» **YOUR TASK**: Each record below should be given again exactly as it reads.

Detected change data
• • • •
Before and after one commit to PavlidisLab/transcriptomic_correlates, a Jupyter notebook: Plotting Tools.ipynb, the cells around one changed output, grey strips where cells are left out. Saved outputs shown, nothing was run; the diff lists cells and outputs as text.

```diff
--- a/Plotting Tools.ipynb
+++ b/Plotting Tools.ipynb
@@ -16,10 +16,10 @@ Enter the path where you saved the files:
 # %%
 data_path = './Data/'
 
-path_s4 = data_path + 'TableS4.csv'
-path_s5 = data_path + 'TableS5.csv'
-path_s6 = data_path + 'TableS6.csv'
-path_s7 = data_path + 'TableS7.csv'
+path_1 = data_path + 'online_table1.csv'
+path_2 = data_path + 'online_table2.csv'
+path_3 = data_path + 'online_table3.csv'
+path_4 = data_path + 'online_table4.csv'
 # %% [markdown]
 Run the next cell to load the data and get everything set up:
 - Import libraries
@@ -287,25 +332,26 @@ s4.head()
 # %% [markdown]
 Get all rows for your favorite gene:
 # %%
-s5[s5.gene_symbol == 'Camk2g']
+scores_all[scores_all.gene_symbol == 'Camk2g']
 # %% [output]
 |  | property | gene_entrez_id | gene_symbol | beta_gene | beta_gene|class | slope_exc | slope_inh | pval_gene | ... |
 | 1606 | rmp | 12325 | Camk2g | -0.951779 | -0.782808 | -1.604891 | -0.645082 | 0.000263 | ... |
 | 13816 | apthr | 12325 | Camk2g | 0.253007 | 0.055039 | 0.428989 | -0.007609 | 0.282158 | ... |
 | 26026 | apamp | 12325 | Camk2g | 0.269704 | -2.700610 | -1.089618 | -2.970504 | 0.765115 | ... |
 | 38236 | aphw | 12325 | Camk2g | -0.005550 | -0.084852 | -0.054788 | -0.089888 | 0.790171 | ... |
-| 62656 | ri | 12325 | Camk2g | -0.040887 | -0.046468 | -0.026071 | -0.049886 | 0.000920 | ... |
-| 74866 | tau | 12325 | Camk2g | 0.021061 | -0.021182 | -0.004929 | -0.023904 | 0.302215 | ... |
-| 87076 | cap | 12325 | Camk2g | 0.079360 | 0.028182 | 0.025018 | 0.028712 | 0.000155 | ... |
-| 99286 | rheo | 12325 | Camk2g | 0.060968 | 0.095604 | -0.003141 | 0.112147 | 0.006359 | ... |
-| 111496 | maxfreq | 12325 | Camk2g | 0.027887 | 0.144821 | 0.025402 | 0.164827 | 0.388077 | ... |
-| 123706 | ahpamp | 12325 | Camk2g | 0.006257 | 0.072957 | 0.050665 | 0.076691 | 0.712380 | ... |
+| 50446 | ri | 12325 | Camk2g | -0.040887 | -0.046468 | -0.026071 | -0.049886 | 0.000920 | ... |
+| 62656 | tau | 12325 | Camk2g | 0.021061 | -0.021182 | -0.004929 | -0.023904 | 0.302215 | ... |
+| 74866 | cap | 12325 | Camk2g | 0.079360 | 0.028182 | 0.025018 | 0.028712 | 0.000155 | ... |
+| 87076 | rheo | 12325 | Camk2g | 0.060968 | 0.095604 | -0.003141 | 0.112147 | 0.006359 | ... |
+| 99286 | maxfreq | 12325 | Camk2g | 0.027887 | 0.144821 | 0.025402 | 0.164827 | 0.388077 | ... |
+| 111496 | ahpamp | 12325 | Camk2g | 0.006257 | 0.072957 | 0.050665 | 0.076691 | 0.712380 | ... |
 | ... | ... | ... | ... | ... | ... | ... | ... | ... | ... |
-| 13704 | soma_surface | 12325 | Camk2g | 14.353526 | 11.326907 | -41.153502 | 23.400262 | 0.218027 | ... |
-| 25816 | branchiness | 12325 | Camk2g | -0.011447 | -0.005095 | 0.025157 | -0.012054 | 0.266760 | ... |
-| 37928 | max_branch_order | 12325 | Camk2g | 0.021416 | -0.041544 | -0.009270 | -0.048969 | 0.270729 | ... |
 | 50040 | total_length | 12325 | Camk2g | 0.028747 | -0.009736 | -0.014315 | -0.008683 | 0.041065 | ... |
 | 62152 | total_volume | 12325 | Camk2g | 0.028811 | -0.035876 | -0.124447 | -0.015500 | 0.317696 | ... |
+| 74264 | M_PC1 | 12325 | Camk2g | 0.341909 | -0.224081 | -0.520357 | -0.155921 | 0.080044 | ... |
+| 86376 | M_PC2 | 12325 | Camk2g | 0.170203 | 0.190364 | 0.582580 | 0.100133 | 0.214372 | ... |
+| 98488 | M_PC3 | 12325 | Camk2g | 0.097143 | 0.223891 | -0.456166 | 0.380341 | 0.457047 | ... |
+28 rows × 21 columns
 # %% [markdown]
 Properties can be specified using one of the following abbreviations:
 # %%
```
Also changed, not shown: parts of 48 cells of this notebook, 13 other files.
• • • •
» **FINAL ANSWER**:
Before and after one commit to PavlidisLab/transcriptomic_correlates, a Jupyter notebook: Plotting Tools.ipynb, the cells around one changed output, grey strips where cells are left out. Saved outputs shown, nothing was run; the diff lists cells and outputs as text.

```diff
--- a/Plotting Tools.ipynb
+++ b/Plotting Tools.ipynb
@@ -16,10 +16,10 @@ Enter the path where you saved the files:
 # %%
 data_path = './Data/'
 
-path_s4 = data_path + 'TableS4.csv'
-path_s5 = data_path + 'TableS5.csv'
-path_s6 = data_path + 'TableS6.csv'
-path_s7 = data_path + 'TableS7.csv'
+path_1 = data_path + 'online_table1.csv'
+path_2 = data_path + 'online_table2.csv'
+path_3 = data_path + 'online_table3.csv'
+path_4 = data_path + 'online_table4.csv'
 # %% [markdown]
 Run the next cell to load the data and get everything set up:
 - Import libraries
@@ -287,25 +332,26 @@ s4.head()
 # %% [markdown]
 Get all rows for your favorite gene:
 # %%
-s5[s5.gene_symbol == 'Camk2g']
+scores_all[scores_all.gene_symbol == 'Camk2g']
 # %% [output]
 |  | property | gene_entrez_id | gene_symbol | beta_gene | beta_gene|class | slope_exc | slope_inh | pval_gene | ... |
 | 1606 | rmp | 12325 | Camk2g | -0.951779 | -0.782808 | -1.604891 | -0.645082 | 0.000263 | ... |
 | 13816 | apthr | 12325 | Camk2g | 0.253007 | 0.055039 | 0.428989 | -0.007609 | 0.282158 | ... |
 | 26026 | apamp | 12325 | Camk2g | 0.269704 | -2.700610 | -1.089618 | -2.970504 | 0.765115 | ... |
 | 38236 | aphw | 12325 | Camk2g | -0.005550 | -0.084852 | -0.054788 | -0.089888 | 0.790171 | ... |
-| 62656 | ri | 12325 | Camk2g | -0.040887 | -0.046468 | -0.026071 | -0.049886 | 0.000920 | ... |
-| 74866 | tau | 12325 | Camk2g | 0.021061 | -0.021182 | -0.004929 | -0.023904 | 0.302215 | ... |
-| 87076 | cap | 12325 | Camk2g | 0.079360 | 0.028182 | 0.025018 | 0.028712 | 0.000155 | ... |
-| 99286 | rheo | 12325 | Camk2g | 0.060968 | 0.095604 | -0.003141 | 0.112147 | 0.006359 | ... |
-| 111496 | maxfreq | 12325 | Camk2g | 0.027887 | 0.144821 | 0.025402 | 0.164827 | 0.388077 | ... |
-| 123706 | ahpamp | 12325 | Camk2g | 0.006257 | 0.072957 | 0.050665 | 0.076691 | 0.712380 | ... |
+| 50446 | ri | 12325 | Camk2g | -0.040887 | -0.046468 | -0.026071 | -0.049886 | 0.000920 | ... |
+| 62656 | tau | 12325 | Camk2g | 0.021061 | -0.021182 | -0.004929 | -0.023904 | 0.302215 | ... |
+| 74866 | cap | 12325 | Camk2g | 0.079360 | 0.028182 | 0.025018 | 0.028712 | 0.000155 | ... |
+| 87076 | rheo | 12325 | Camk2g | 0.060968 | 0.095604 | -0.003141 | 0.112147 | 0.006359 | ... |
+| 99286 | maxfreq | 12325 | Camk2g | 0.027887 | 0.144821 | 0.025402 | 0.164827 | 0.388077 | ... |
+| 111496 | ahpamp | 12325 | Camk2g | 0.006257 | 0.072957 | 0.050665 | 0.076691 | 0.712380 | ... |
 | ... | ... | ... | ... | ... | ... | ... | ... | ... | ... |
-| 13704 | soma_surface | 12325 | Camk2g | 14.353526 | 11.326907 | -41.153502 | 23.400262 | 0.218027 | ... |
-| 25816 | branchiness | 12325 | Camk2g | -0.011447 | -0.005095 | 0.025157 | -0.012054 | 0.266760 | ... |
-| 37928 | max_branch_order | 12325 | Camk2g | 0.021416 | -0.041544 | -0.009270 | -0.048969 | 0.270729 | ... |
 | 50040 | total_length | 12325 | Camk2g | 0.028747 | -0.009736 | -0.014315 | -0.008683 | 0.041065 | ... |
 | 62152 | total_volume | 12325 | Camk2g | 0.028811 | -0.035876 | -0.124447 | -0.015500 | 0.317696 | ... |
+| 74264 | M_PC1 | 12325 | Camk2g | 0.341909 | -0.224081 | -0.520357 | -0.155921 | 0.080044 | ... |
+| 86376 | M_PC2 | 12325 | Camk2g | 0.170203 | 0.190364 | 0.582580 | 0.100133 | 0.214372 | ... |
+| 98488 | M_PC3 | 12325 | Camk2g | 0.097143 | 0.223891 | -0.456166 | 0.380341 | 0.457047 | ... |
+28 rows × 21 columns
 # %% [markdown]
 Properties can be specified using one of the following abbreviations:
 # %%
```
Also changed, not shown: parts of 48 cells of this notebook, 13 other files.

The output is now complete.